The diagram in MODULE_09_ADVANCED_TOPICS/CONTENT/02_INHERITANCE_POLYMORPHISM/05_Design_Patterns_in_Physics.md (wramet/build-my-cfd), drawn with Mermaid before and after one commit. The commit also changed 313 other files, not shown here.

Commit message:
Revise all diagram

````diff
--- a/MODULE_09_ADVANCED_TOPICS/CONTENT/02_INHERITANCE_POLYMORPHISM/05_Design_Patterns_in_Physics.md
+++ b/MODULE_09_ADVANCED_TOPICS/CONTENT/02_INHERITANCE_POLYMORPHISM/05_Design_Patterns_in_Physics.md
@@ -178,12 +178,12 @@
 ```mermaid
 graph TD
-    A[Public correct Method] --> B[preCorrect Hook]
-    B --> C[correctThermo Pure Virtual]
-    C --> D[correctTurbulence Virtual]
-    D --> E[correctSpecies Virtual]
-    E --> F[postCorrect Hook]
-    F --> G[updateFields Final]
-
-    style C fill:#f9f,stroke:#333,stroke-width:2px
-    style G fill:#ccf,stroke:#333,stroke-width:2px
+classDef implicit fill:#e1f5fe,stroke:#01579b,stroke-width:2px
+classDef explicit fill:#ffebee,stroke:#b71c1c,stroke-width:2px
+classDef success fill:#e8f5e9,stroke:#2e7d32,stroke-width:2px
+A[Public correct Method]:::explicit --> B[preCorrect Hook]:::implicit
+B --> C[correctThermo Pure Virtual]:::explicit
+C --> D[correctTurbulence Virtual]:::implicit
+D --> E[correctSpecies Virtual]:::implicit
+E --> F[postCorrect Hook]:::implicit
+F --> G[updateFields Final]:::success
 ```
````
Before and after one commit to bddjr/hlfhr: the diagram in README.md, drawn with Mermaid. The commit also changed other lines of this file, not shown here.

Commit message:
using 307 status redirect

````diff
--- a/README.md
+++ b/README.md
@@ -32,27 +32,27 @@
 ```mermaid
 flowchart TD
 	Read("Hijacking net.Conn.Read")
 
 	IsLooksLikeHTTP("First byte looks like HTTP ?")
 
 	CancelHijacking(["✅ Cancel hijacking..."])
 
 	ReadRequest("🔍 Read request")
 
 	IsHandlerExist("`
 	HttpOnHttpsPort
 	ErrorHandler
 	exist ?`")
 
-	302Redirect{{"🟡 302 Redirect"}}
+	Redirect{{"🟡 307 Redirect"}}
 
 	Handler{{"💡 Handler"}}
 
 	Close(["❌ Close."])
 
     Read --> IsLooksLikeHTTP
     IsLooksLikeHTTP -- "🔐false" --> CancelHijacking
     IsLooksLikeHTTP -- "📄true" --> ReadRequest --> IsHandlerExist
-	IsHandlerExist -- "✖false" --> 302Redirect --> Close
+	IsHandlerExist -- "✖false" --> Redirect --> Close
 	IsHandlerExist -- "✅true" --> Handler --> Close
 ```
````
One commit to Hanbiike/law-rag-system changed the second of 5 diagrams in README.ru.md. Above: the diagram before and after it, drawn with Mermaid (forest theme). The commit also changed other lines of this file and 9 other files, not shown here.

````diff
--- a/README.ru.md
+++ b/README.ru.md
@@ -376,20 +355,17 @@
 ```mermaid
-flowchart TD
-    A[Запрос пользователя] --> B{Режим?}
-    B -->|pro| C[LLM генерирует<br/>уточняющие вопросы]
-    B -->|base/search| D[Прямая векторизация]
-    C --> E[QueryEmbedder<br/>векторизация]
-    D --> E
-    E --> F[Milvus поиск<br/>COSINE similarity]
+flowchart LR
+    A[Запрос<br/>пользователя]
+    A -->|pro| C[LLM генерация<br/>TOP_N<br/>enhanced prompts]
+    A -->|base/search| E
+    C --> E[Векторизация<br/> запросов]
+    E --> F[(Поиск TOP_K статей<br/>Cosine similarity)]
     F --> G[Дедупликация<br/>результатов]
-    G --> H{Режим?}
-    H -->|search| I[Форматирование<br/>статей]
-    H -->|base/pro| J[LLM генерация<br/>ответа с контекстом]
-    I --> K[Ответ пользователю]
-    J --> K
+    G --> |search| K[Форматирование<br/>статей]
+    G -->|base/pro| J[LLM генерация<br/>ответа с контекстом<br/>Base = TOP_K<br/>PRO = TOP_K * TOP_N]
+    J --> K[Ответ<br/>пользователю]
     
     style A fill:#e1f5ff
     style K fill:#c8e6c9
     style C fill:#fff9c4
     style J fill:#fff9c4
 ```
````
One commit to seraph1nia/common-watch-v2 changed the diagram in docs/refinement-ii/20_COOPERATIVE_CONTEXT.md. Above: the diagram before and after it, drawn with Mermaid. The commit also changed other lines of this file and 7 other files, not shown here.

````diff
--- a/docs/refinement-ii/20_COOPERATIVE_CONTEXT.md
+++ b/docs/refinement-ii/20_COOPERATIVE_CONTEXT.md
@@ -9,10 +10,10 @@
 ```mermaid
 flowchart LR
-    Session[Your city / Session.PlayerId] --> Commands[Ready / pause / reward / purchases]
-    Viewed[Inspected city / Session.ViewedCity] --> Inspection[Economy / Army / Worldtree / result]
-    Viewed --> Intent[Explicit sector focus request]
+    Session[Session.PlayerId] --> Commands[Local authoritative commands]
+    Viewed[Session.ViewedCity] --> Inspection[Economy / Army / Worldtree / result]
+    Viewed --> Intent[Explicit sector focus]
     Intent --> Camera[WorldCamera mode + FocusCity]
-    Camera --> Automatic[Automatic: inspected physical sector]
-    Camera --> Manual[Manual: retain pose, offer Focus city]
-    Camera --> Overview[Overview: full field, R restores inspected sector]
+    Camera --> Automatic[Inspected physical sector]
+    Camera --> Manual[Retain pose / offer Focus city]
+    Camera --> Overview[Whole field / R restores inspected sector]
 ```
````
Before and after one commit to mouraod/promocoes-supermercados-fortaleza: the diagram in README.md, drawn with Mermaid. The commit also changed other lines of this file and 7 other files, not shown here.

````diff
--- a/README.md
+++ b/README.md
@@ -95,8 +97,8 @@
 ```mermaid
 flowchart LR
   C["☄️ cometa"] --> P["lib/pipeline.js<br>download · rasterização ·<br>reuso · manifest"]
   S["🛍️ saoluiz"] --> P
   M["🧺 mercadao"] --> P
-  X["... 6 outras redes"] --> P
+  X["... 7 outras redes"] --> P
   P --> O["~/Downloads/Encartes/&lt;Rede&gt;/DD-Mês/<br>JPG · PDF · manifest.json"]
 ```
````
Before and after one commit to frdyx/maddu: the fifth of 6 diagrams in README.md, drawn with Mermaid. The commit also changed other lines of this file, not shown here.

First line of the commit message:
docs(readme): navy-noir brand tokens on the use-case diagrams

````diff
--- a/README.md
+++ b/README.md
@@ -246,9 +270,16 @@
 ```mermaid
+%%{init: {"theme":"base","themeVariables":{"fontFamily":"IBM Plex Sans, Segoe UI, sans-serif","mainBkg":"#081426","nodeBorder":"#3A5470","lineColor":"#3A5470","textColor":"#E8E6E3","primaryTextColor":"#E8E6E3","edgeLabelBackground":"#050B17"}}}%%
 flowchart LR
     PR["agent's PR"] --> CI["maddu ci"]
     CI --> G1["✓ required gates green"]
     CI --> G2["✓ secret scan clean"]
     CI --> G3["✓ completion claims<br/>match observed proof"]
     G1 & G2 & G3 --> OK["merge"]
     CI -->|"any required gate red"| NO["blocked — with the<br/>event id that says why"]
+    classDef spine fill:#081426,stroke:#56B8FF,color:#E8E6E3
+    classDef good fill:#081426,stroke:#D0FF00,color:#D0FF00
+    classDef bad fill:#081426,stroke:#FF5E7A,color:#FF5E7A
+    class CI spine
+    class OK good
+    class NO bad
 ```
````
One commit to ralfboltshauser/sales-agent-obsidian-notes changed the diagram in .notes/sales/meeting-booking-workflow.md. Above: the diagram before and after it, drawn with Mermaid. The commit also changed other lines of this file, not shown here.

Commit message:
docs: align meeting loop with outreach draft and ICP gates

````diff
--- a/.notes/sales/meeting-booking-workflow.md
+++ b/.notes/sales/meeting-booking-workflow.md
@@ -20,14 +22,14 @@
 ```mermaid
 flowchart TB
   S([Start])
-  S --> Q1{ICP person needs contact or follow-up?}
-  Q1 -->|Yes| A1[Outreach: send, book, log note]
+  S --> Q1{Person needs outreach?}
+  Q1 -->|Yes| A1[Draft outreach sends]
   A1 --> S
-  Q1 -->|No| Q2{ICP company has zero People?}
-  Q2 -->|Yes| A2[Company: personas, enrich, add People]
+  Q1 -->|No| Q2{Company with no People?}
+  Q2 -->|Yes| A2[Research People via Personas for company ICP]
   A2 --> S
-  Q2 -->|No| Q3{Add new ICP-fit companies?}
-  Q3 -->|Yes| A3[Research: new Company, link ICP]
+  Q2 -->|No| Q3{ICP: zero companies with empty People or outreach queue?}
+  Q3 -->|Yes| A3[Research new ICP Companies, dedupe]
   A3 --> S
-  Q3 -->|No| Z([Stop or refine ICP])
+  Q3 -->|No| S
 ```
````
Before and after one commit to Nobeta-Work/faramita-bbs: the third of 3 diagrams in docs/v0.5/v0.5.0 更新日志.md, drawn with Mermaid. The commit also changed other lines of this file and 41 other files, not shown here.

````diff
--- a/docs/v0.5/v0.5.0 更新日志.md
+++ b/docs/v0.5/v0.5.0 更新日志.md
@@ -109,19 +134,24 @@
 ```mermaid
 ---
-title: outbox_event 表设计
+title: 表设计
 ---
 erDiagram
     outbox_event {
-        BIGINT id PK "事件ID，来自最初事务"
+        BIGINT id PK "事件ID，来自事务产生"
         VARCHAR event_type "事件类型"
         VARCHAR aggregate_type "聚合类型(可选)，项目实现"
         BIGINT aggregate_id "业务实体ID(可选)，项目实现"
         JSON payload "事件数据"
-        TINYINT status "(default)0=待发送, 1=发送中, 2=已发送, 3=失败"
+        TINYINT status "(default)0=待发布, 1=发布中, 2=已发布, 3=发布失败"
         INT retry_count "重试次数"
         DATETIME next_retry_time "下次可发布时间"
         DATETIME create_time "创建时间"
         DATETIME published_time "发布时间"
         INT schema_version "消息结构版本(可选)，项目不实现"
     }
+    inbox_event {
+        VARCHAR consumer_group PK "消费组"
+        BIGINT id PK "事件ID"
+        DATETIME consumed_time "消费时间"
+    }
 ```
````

◆ **WHAT YOU HAVE TO DO**
From the records above, show each line that contains the word "width".

◆ **EXERCISE ANSWER**
-    style C fill:#f9f,stroke:#333,stroke-width:2px
-    style G fill:#ccf,stroke:#333,stroke-width:2px
+classDef implicit fill:#e1f5fe,stroke:#01579b,stroke-width:2px
+classDef explicit fill:#ffebee,stroke:#b71c1c,stroke-width:2px
+classDef success fill:#e8f5e9,stroke:#2e7d32,stroke-width:2px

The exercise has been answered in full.